By Katie Nelson Contra Costa Times.
Malala. The name alone inspires empowerment, perseverance and wisdom. Malala Yousafzai, just weeks shy of her 18th birthday, evokes courage, strength in the face of terror, and more.
And as she walked out Friday night onto the stage at San Jose State University's Event Center, the teenager, glancing out at the cheering audience, was above all else humble. Clad in a yellow and light blue outfit with a floral headscarf, the first thing out of the grinning teen's mouth: "Thank you."
In a nearly hourlong discussion with famed San Jose author Khaled Hosseini, known for his books "The Kite Runner" and "A Thousand Splendid Suns," Malala showed no stage fright and never stumbled over her words -- qualities often abundantly clear in the average teenager.
But Malala is not average. She is extraordinary.
"If I wouldn't have chosen to speak, then I would have had to continue my whole life in a situation of terrorism," the Nobel Peace Prize recipient said. "If you want to change society, if you want to see change, you must step forward to bring change."
"And I'm standing here and seeing people standing with me on this campaign of education ... for every girl around the world."
In the interview with Hosseini, Malala covered a wide range of topics surrounding her unyielding devotion to educating women as well as for peace between nations. She advocated for allowing girls to attend school to read and write, but to also be individuals, free from the constraints of societal pressures to be submissive to men.
She passionately pushed for understanding and peace, because as she explained, the world cannot change for the better if cultures stay stuck on misperceptions of right and wrong based on ideologies promoted by small but influential groups in power.
She also talked at length about her life before becoming a worldwide sensation, cracking jokes about her brothers and reminiscing about her home in the Swat Valley in Pakistan, where her father built a school and where he inspired her from an early age.
Malala credits her father's progressive beliefs in a conservative culture as her beacon of hope for her future as well as the catalyst for her ability to speak out for herself and for other girls who want to pursue an education.
But even fathers and daughters don't always get along, no matter how much one inspires the other.
"I do have an inspiring father, but I do fight with him," she said with a wry smile. "We're not perfect. I mean, we just had a fight in the car."
While Malala's father played a major role in the origin of her advocacy work, Malala became an international sensation after she was shot in the head in October 2012 by a 15-year-old working for the Taliban.
Malala spoke in an even tone as she detailed the events that led up to the shooting and said she is grateful she does not remember when the teen leaned over into a van carrying her and some school friends home and shot her in the face.

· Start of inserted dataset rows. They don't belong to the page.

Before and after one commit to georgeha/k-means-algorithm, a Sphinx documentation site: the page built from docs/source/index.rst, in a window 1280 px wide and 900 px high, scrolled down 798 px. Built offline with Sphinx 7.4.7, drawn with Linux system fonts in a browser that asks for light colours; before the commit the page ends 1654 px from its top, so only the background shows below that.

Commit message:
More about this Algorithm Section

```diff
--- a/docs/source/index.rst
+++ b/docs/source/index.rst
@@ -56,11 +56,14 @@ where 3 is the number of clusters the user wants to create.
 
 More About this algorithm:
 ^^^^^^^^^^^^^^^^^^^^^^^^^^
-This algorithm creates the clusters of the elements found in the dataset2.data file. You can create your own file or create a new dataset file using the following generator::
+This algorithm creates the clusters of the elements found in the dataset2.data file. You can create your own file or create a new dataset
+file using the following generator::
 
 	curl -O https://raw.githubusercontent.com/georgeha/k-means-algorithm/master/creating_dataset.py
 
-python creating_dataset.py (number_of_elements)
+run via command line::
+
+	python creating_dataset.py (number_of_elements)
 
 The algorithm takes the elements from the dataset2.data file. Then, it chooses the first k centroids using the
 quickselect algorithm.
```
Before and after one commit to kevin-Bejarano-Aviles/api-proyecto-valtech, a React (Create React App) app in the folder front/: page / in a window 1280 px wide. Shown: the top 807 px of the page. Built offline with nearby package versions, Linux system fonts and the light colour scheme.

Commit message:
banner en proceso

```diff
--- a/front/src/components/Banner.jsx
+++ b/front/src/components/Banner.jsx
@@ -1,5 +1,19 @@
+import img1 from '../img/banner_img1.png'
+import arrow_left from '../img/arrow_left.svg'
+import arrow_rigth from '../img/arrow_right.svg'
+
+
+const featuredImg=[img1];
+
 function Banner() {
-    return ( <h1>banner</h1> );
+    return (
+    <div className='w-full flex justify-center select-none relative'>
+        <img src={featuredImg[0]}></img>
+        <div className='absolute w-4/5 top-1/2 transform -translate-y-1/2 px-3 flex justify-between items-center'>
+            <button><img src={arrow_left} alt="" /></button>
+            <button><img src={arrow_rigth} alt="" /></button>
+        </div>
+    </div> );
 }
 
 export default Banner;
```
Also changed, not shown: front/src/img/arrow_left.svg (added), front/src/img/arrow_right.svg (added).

Hosseini said that "technically, he shot the right girl," but concluded that "in every way, he shot the wrong girl."
"If the gunman thought he was going to quiet her with his bullet, end her story with his bullet, he was wrong," Hosseini said. "Malala's story is merely beginning."
Of the shooting, she said simply: "I have forgiven him. I was never angry."
And Hosseini was not the only one in attendance in awe of Malala's story and her progress with advocating for female education and empowerment.
Hosseini's niece, 12-year-old Lailee Zakir, beamed with excitement as she waited for Malala on Friday night.
A poised preteen, Lailee said she had read Malala's book and was inspired by her peer's message, and she wanted to incorporate more of Malala's mindset into her own life.
"When my parents are yelling at me or if I get grounded, I think about it and I realize that I shouldn't complain," she said. "There are other people all over the world going through so much more.
"(Malala) believes, and I think too, that you can do anything," she added. "I can take a stand for something too."